And when the author Sukrita, whose book Poems Come Home we must mention  for providing us with at least a glimpse of the man we admire, confesses that her only fear during the collaboration was that the wordsmith’s translation would completely overshadow the original in English, she is not too far off the mark.

That brings us back to the shayar whose fan following, ranging from a beaming 70-year-old to an awe-struck teenager, is amply evident at the post-event book-signing spree. As we leave, with mixed feelings about what we have experienced, one can’t help but recall Gulzar’s dialogue from the movie Aandhi that the wife directs at her husband.

“Tum shayar nahin hotey, toh bahut hi ordinary aadmi hote”

(Had you not been a poet, you would have been a very ordinary man”

Don’t mind Gulzar saheb. It’s the Delhi heat that has spoilt our mood.

Similar posts
  • Green Marble, Blue Marble “What’s your name,” Coraline asked the cat. “Look, I’m Coraline. Okay?” “Cats don’t have names,” it said. “No?” said Coraline. “No,” said the cat. “Now you people have names. That’s because you don’t know who you are. We know who we are, so we don’t need names.” ― Coraline by Neil Gaiman I wait while [...]
  • The Harvest of Gratitude The shorter days and longer nights make me thankful for the warmth of the sun and the long lazy days of summer that never ended. Pumpkins, squash and sweet potatoes in abundance remind me that Mother Earth will provide for us even when the cold winter winds blow. A roof over our heads and family [...]
  • No, we don’t get to tell any woman what feminism should mean to her The generation of women that came before mine had a different view by and large of what abuse and violation represented. I remember being told many versions of “apni izzat apne haath mein hoti hai” (your honour is in your hands) while growing up and in my twenties by women who could not understand why I [...]
  • Everywoman… The pain of men Is the crux of noir It’s why girlfriends Are found in fridges The pain of men Is stoic Quietly eats away at the men The pain of men Drives revenge epics Fuels classical tragedies The pain of men Ennobles, somehow The pain of women Is everyday Everywoman And when it is [...]
  • Me too. Me too. Me too. Me too. No matter how many times I say it, it won’t be anywhere near enough. Strangers on the street, boyfriends, acquaintances at parties, “friendly” uncles, neighbours- the reality that our bodies belong to everyone but ourselves is one that women realize rather early into their lives. The first time I [...]

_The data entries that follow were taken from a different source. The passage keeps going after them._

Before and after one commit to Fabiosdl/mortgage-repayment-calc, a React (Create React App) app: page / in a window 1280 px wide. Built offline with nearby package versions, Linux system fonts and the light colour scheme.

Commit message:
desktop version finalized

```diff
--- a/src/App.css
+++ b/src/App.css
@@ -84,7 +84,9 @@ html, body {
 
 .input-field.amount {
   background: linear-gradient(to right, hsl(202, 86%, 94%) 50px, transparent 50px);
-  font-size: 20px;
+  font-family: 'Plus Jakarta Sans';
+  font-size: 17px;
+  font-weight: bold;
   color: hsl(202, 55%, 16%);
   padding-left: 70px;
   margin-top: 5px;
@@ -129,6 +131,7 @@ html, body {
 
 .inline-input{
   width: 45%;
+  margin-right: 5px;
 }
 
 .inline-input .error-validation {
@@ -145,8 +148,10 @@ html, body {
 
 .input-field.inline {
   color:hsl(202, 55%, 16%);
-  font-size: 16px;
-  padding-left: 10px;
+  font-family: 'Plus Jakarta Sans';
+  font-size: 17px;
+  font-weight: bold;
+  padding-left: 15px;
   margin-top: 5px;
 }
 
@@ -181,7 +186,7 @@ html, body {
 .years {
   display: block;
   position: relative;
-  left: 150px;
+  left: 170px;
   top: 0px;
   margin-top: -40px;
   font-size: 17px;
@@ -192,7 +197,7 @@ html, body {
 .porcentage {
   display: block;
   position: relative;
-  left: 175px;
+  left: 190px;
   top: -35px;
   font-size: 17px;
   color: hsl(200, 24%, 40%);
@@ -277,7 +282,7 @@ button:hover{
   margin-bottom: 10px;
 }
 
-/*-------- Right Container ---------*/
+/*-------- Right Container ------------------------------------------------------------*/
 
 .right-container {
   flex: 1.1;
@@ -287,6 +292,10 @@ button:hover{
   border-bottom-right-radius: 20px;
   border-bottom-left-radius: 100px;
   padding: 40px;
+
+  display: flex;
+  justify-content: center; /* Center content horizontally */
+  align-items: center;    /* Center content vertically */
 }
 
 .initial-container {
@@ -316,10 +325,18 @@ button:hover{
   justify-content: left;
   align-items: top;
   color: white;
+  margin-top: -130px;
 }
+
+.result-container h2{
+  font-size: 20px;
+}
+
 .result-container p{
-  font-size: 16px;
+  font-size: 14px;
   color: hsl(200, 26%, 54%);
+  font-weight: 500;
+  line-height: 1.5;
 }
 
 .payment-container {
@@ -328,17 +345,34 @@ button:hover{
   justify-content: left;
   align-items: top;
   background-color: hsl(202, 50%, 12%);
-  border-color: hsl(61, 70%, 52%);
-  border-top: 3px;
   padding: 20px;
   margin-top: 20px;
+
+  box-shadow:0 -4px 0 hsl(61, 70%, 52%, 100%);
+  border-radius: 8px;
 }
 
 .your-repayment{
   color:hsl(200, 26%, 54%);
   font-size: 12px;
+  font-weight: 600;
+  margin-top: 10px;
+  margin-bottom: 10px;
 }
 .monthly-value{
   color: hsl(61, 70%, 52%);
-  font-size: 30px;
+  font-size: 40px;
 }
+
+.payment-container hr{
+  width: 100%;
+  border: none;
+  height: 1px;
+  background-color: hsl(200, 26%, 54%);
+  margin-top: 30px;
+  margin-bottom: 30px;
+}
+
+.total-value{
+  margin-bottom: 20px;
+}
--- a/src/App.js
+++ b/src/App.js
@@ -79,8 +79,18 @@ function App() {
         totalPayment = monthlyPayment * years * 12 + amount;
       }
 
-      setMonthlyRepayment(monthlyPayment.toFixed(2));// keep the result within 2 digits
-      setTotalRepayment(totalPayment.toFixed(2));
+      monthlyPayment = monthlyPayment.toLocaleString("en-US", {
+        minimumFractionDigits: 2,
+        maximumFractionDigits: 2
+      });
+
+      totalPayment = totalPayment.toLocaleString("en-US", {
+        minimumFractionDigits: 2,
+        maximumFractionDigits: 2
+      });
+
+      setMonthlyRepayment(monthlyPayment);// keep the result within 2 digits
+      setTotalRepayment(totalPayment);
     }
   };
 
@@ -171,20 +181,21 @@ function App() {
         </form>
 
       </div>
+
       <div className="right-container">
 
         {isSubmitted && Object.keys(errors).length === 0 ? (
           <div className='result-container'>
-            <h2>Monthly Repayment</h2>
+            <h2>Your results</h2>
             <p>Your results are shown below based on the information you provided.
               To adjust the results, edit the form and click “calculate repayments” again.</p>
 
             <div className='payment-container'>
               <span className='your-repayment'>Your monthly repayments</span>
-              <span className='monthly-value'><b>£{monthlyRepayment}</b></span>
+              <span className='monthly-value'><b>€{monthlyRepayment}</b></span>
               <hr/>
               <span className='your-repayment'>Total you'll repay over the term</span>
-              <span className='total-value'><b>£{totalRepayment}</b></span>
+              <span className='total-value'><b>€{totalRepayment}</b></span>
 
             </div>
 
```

1 Comment

  1. May 15, 2011    

    Thanks for sharing this Poonam … but I’m such a die-hard fan that even the disgruntlement seems endearing .. :)

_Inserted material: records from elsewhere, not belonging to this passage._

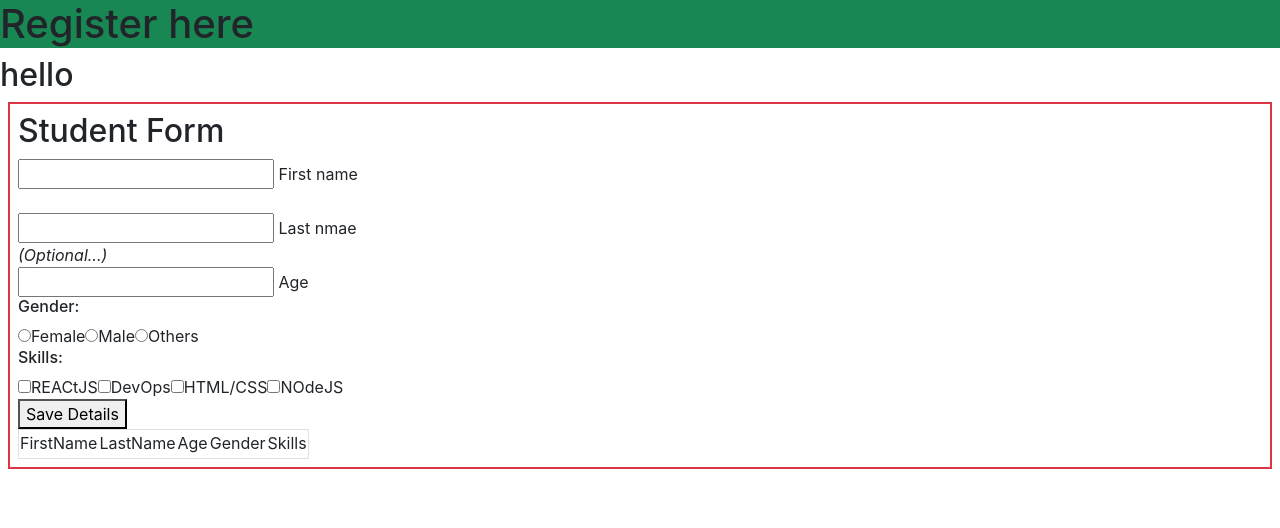
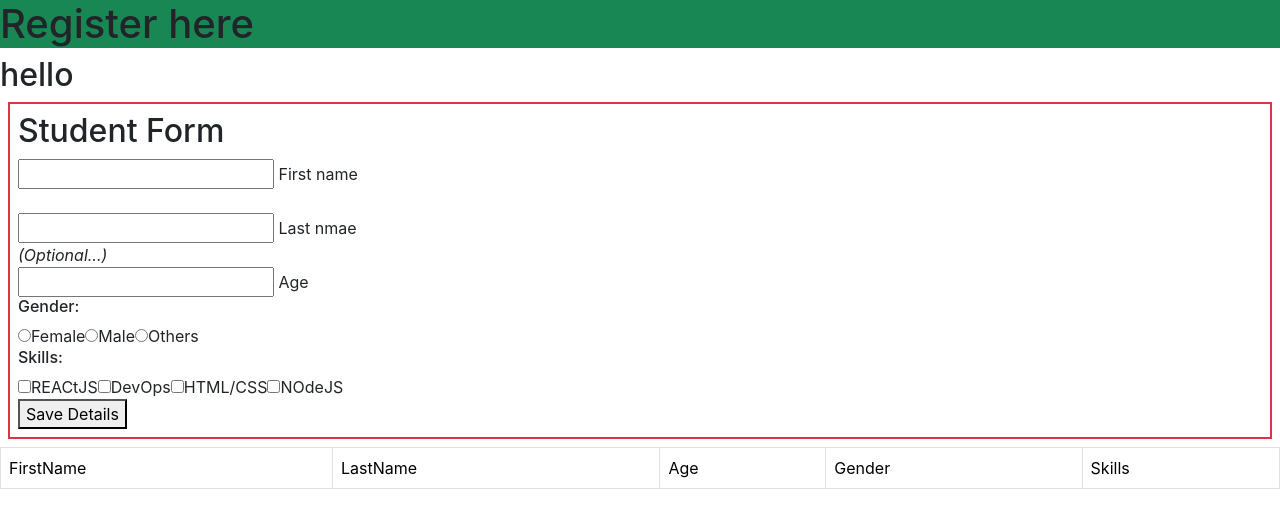
Before and after one commit to soudi-1995/rb44app, a React (Create React App) app: page / in a window 1280 px wide. Shown: the top 528 px of the page. Built offline with nearby package versions, Linux system fonts and the light colour scheme.

Commit message:
formik table created

```diff
--- a/src/stdntform.jsx
+++ b/src/stdntform.jsx
@@ -6,25 +6,29 @@ import Table from './table'
 
 
 function StudentForm() {
+    var [prdct, setprdct] = React.useState([])
+
     var studentForm = useFormik({
         initialValues : {
             firstname:'',
             lastname:'',
             age:'',
             gender:'',
-            Skills:''
+            Skills:[  ]
         },
         validationSchema:Yup.object({
             firstname:Yup.string().required("* 'mundu peru raayi'").max(5,'max only 5 letters'),
             age:Yup.number().required("* Age marchipoyava!")
-
-
         }),
         onSubmit:(values)=>{
+            setprdct([...prdct,values])
+           console.log(values)
 
         }
+
     })
-    return (
+
+    return (<div>
         <div className='border border-2 border-danger m-2 p-2'>
 
         <h2>Student Form</h2>
@@ -50,11 +54,13 @@ function StudentForm() {
         <input type="checkbox" name='skill' value='NOdeJS' onChange={studentForm.handleChange}/>NOdeJS
         <br />
         <button type='submit'>Save Details</button>
-        <Table> </Table>
+
         </form>
-
         </div>
 
+
+        <Table prdct={prdct}> </Table>
+        </div>
 
     )
 }
--- a/src/table.jsx
+++ b/src/table.jsx
@@ -2,11 +2,11 @@ import StudentForm from "./stdntform";
 import React from 'react'
 
 
-function Table(){
+function Table({prdct}){
 
     return (
         <div>
-            <table className="border border">
+            <table className="table table-bordered" >
                 <thead>
                     <tr>
                         <td>FirstName</td>
@@ -14,17 +14,25 @@ function Table(){
                         <td>Age</td>
                         <td>Gender</td>
                         <td>Skills</td>
+
                     </tr>
                 </thead>
                 <tbody>
-                    <tr >
-                        <td></td>
-                        <td></td>
-                        <td></td>
-                        <td></td>
-                        <td></td>
+                   { prdct.map((a,i)=>{
+                     return(
+                        <tr >
+                        <td>{a.firstname}</td>
+                        <td>{a.lastname}</td>
+                        <td>{a.age}</td>
+                        <td>{a.gender}</td>
+                        <td>{a.skill ? a.skill.join(', '):'-'}</td>
+
 
                     </tr>
+                     )
+                   })
+
+                  }
                 </tbody>
             </table>
         </div>
```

Leave a Reply

Your email address will not be published. Required fields are marked *

Our Authors

Be the first to read the latest on Unboxed Writers!

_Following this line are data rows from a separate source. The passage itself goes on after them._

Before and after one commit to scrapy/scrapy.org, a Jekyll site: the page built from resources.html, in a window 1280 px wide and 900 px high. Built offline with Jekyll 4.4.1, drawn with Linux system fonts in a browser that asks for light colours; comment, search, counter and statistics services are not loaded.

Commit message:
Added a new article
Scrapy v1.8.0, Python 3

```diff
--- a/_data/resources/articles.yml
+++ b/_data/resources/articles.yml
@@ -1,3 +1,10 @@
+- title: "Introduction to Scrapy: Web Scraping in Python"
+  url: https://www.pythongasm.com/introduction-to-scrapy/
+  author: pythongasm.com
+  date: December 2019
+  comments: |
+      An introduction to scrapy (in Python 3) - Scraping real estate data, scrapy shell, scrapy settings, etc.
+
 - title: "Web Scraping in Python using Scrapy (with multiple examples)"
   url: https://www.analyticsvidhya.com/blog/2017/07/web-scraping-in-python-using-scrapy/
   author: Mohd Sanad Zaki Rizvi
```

Subscribe for FREE and get the latest in your Inbox! You can unsubscribe at any time.
Email *


Editor & Founder:
Reema Moudgil
Design Director & Founder:
Vani Bahl
Media Consultant:
Poonam Goel

Mission Statement

Who are we? We are writers. And here, in this space, we put pride and passion back into writing. We give ourselves and each other creative freedom and respect.

* We create an environment where content generation does not entail degeneration of inspiration and spirit.
* We create content that we believe in and identify with.
* We recognise that to create is always of more value than to berate.
*We critique without malice and arrogance.

This site is about us writers, what we stand for but more importantly, about creating something valuable, inclusive, thought-provoking. In this space, we do not just stand for ourselves but for all those who listen to a compelling inner voice that tells them, "Create!"

Unboxed Writers Share

Join the other awesome people who get the new posts right away by email!
Be the first to read the latest on Unboxed Writers.
Enter your email and stay on top of things!